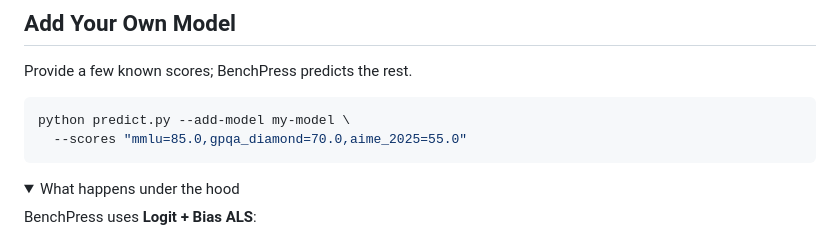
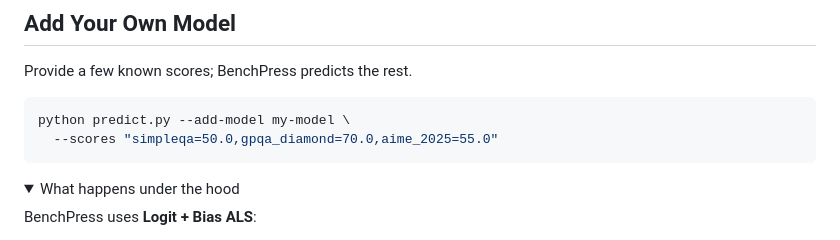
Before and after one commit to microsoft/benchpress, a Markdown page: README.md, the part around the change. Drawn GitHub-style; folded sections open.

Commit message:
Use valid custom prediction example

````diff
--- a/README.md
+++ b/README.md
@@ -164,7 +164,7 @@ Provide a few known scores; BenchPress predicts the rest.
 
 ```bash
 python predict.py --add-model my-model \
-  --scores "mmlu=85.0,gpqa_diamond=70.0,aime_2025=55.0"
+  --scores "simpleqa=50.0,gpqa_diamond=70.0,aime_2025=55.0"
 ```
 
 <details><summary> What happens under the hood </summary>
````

==

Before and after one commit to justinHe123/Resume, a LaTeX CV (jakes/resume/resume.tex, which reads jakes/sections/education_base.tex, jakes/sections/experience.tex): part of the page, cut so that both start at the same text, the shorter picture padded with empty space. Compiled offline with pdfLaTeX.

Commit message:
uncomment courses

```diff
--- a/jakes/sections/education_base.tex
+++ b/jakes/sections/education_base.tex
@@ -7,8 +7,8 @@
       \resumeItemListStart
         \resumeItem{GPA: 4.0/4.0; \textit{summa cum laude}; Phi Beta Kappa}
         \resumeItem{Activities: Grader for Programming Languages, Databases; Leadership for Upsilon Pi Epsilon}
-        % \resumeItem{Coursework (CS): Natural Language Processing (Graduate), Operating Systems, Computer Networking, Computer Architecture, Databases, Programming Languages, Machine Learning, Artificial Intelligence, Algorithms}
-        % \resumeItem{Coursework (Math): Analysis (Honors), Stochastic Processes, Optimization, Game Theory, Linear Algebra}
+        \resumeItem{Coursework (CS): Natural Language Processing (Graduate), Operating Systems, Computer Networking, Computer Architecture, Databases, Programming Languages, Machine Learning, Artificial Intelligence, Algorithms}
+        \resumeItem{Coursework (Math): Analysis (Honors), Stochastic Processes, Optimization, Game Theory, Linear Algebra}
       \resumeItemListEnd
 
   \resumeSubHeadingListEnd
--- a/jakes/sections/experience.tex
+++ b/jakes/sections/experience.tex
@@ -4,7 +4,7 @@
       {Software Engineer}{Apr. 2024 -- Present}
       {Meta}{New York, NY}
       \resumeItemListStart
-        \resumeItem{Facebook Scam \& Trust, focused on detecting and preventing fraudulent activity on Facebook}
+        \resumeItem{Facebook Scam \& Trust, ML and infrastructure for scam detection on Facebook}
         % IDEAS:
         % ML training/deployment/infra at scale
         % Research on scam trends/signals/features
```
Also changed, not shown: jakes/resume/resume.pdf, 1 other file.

» **WHAT IS NEEDED**: The reply is a bare number: how many lines above include "Networking".

» **OUTPUT OF THE EXERCISE**: 2